95. National Scenic Byway designation was considered but was not pursued in the past. The next time that an application for federal recognition may be made is 2005.

Scenic Resources

96. The Flint Hills Scenic Byway Management Committee identified the following key scenic resource elements along the existing transportation corridors of the Flint Hills Tallgrass Prairie Ecosystem.
• Rogler Ranch Stone Fences north of Matfield Green

96_Rogler Ranch stone fence

96_Rogler Ranch stone fence

• Railroad (Orient) right-of-way on east side of byway south of Matfield Green
• Schrumpf Hill 2.8 miles south of Cottonwood Falls
• Chase County Courthouse Cottonwood Falls
• eortonwood River Fatlseottonwood Falls
• Z Bar Ranch/Spring Hill Ranch/National Tallgrass Prairie Preserve north of Strong City
• River Walk Council Grove
• Madonna of the Trail Council Grove
• Kaw Indian Warrior sculpture Council Grove
• Numerous opportunities to view Flint Hills along the byway while driving

Historic Resources

97. The Flint Hills Scenic Byway Management Committee identified the following key historic resource elements along the existing transportation corridors of the Flint Hills Tallgrass Prairie Ecosystem.
• Cassoday Museum, Cassoday
• Railroad bridge over K-177 north of Cassoday
• Railroad section house north of Matfield Green
• Rogler log cabin north of Matfield Green
• Knute Rockne Memorial at Bazaar
• Bazaar cemetery at Bazaar
• Chase County Courthouse at Cottonwood Falls
• Cottonwood River Falls at Cottonwood Falls
• Roniger Native American Museum at Cottonwood Falls
• Sam Woods house (Private) – east of Cottonwood Falls
• Santa Fe Depot at Strong City
• W.B. Strong Memorial Railroad Park at Strong City
• Stone Arch Bridge over Fox Creek at Strong City
• Z Bar Ranch/Spring Hill Ranch/National Tallgrass Prairie Preserve north of Strong City
• Fox Creek School north of Strong City
• Santa Fe Trail at Council Grove
• Kaw Mission State Historic Site/Museum at Council Grove
• Old Bell Monument at Council Grove
• Farmers and Drovers Bank at Council Grove
• Council Oak at Council Grove
• Cottage House Hotel at Council Grove
• Conn Stone Store at Council Grove
• Council Grove National Bank Building at Council Grove
• Old Cowboy Jail at Council Grove
– Hermit’s Cave at Council Grove
• Seth Hays Home at Council Grove
• Cemetery Wall at Council Grove
• Last Chance Store at Council Grove
• Custer’s Elm at Council Grove
• Post Office Oak and Museum at Council Grove
• Neosho River Crossing at Council Grove
• Durland Park at Sylvan Park Depot, Caboose, Buckeye Oil Engine, KATY Depot – Council Grove
• Council Grove Lake and City Reservoir
98. In addition to historic and cultural activities, Morris County is the site of twin lakes where recreational opportunities abound.

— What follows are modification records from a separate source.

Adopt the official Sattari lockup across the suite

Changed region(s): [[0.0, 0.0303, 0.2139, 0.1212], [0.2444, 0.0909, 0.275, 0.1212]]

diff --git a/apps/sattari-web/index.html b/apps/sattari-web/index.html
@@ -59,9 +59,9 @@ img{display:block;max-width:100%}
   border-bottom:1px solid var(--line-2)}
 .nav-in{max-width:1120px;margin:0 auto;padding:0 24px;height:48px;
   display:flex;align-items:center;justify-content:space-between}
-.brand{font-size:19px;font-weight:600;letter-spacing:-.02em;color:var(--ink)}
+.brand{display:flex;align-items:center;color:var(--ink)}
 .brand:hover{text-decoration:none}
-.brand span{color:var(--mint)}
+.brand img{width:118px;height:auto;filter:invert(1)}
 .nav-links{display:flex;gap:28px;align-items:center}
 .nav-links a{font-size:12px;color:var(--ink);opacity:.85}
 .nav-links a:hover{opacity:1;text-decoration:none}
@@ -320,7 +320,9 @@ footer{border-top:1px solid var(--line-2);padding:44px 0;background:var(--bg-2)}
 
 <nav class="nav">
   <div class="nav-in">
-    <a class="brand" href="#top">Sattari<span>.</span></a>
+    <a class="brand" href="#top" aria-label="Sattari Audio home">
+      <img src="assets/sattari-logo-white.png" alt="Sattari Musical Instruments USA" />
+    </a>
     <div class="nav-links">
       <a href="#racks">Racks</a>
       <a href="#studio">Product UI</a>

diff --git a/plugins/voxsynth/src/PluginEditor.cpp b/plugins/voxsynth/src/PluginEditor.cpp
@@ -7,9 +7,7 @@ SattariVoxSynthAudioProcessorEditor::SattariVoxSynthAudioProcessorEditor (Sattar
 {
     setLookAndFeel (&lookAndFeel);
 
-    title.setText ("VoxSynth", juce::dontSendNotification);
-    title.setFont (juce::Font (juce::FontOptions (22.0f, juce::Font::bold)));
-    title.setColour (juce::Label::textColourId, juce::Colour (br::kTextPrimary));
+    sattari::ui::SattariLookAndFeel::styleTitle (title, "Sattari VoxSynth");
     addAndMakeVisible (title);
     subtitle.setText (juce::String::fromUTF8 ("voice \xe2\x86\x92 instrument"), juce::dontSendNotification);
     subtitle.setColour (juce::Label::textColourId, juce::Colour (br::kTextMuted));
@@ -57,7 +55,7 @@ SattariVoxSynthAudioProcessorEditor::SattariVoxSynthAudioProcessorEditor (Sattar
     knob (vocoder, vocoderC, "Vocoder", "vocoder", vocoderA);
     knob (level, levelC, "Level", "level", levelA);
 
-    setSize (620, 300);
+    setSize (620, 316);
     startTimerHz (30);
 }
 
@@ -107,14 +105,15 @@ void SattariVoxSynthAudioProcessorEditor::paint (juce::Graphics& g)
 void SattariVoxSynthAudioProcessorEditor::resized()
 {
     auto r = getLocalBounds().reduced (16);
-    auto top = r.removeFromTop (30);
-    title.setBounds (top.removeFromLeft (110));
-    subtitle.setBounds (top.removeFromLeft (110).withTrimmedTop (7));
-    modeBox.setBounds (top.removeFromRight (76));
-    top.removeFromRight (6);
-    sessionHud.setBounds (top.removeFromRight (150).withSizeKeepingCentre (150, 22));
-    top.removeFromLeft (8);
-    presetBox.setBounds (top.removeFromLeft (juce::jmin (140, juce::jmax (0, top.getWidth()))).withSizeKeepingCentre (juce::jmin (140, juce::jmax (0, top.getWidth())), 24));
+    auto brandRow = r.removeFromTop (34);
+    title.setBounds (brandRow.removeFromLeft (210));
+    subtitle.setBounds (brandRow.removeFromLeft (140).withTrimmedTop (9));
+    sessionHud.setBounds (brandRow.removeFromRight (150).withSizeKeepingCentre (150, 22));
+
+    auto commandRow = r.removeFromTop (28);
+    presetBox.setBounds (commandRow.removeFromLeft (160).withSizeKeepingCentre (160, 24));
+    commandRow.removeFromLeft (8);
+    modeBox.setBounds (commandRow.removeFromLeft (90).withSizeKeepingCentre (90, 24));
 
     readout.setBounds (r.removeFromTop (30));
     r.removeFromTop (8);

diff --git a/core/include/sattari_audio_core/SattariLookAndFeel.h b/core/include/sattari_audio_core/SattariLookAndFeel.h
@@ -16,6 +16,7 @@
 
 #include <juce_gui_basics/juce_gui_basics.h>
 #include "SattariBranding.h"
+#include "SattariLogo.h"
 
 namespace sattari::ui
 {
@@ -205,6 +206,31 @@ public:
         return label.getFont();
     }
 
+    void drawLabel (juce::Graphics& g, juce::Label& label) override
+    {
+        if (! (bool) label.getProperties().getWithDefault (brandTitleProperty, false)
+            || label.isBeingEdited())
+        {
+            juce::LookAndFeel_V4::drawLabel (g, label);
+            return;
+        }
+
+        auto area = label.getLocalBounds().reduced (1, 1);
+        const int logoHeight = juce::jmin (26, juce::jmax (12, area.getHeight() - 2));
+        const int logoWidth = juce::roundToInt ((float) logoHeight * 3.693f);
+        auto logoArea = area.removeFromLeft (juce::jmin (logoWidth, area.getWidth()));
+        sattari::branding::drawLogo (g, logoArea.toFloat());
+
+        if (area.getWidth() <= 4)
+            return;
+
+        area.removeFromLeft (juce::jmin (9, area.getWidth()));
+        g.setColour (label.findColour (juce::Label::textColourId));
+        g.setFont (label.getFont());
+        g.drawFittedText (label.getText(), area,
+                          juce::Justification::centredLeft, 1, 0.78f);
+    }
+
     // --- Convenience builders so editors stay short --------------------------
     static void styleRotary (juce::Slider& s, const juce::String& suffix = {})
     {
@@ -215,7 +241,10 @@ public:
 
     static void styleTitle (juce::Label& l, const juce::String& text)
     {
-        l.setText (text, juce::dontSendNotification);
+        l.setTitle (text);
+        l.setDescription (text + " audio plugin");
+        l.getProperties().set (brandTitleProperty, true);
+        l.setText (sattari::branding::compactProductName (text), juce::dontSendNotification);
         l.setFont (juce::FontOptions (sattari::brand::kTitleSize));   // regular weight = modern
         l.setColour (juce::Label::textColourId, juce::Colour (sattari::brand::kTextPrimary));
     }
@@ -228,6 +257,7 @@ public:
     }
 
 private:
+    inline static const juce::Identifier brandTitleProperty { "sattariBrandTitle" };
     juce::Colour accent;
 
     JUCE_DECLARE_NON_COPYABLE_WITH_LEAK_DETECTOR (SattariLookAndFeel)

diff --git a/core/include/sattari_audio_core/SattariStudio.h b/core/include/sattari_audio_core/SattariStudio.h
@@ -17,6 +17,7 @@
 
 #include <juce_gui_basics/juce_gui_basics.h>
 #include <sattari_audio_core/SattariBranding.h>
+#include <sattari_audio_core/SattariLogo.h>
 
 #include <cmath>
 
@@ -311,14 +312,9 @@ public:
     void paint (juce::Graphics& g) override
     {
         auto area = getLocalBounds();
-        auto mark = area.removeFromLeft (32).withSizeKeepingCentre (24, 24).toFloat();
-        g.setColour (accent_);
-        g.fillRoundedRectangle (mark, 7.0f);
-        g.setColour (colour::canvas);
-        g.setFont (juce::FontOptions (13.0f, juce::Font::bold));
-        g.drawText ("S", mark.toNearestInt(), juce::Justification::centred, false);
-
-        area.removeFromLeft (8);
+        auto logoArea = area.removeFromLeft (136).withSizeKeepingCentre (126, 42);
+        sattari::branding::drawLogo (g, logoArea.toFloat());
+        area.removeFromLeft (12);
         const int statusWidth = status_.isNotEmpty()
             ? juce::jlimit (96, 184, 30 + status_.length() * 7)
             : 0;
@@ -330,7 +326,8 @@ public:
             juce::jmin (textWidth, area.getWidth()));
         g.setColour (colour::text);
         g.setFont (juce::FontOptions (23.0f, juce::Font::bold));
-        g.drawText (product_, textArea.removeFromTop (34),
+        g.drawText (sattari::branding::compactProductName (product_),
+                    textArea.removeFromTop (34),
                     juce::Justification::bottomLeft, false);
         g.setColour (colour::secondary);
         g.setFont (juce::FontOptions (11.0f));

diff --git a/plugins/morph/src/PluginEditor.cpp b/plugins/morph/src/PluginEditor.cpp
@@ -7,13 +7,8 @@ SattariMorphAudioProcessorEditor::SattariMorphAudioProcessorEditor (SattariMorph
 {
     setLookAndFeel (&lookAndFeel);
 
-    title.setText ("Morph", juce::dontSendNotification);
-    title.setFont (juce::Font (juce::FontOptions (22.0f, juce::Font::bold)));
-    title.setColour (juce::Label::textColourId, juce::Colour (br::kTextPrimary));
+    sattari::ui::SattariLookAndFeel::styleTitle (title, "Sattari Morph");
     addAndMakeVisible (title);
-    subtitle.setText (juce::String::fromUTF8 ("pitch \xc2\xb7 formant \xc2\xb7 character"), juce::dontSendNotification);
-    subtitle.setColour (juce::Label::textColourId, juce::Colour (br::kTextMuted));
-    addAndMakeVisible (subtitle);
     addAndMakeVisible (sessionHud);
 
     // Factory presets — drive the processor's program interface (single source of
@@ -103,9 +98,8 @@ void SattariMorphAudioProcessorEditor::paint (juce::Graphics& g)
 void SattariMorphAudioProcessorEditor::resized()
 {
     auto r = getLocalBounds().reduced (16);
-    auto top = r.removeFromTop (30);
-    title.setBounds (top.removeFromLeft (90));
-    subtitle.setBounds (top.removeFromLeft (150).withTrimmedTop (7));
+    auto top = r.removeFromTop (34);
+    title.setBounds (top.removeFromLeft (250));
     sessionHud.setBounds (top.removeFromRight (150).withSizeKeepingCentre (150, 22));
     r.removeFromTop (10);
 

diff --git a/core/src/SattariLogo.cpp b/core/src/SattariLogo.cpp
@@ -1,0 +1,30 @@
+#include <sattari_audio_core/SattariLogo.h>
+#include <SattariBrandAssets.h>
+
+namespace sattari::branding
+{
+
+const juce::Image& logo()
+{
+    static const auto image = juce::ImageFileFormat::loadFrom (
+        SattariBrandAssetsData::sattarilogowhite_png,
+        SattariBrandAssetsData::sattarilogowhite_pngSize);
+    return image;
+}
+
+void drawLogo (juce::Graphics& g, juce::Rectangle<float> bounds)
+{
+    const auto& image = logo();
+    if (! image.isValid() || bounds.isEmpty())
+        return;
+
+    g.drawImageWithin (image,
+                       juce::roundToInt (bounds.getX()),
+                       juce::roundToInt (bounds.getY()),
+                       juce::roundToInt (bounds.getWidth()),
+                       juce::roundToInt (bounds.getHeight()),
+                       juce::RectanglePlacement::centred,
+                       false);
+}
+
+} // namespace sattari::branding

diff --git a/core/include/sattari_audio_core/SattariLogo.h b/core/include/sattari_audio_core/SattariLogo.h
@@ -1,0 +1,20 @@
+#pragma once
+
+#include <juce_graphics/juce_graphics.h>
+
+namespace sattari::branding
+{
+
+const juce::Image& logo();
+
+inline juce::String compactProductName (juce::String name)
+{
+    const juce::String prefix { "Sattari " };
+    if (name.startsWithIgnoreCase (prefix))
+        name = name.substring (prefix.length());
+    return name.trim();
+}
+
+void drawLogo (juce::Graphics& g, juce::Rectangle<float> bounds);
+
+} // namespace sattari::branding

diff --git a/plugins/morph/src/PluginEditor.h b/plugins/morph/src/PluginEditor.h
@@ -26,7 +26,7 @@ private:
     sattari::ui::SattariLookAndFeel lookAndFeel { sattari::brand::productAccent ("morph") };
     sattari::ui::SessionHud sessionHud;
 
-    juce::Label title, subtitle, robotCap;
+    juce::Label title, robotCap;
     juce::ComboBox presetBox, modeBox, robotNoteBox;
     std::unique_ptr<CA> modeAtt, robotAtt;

The twin lakes at Council Grove include the City Reservoir and the 3,000-acre federal Council Grove Lake. Visitors can enjoy many outdoor activities including fishing, camping, swimming, and boating.

Native Stone State Scenic Byway

99. A Native Stone State Scenic Byway Plan in Shawnee and Wabunsee Counties i s being developed. The proposed scenic byway will be approximately 64 miles long and begin at exit 353 on 1–70, just west of Topeka; then follow Auburn Road (K-4) south through Dover and Eskridge where the route b ecomes (K-4/K-9 9) and proceed west . At the T-intersection where K-4 and K-99 split, the byway will go both north and southwest. The northern route will end at exit 328 at I-70 and the southwest terminus will be at the intersection of K-4 and K-177.
99.1 The following photographic exhibits are fair and accurate representation of the view from a hillside northwest of Alma looking toward an area where industrial wind turbine commercial electric power generation facilities might be located and how a few of them might look from that location.

99.1 View from the Alma hillside

99.1 View from the Alma hillside

99.1 Windmills not church steeples

99.1 Windmills not church steeples

Please continue to the next section of the complaint, a detailed description of the Birds of the Tallgrass Prairie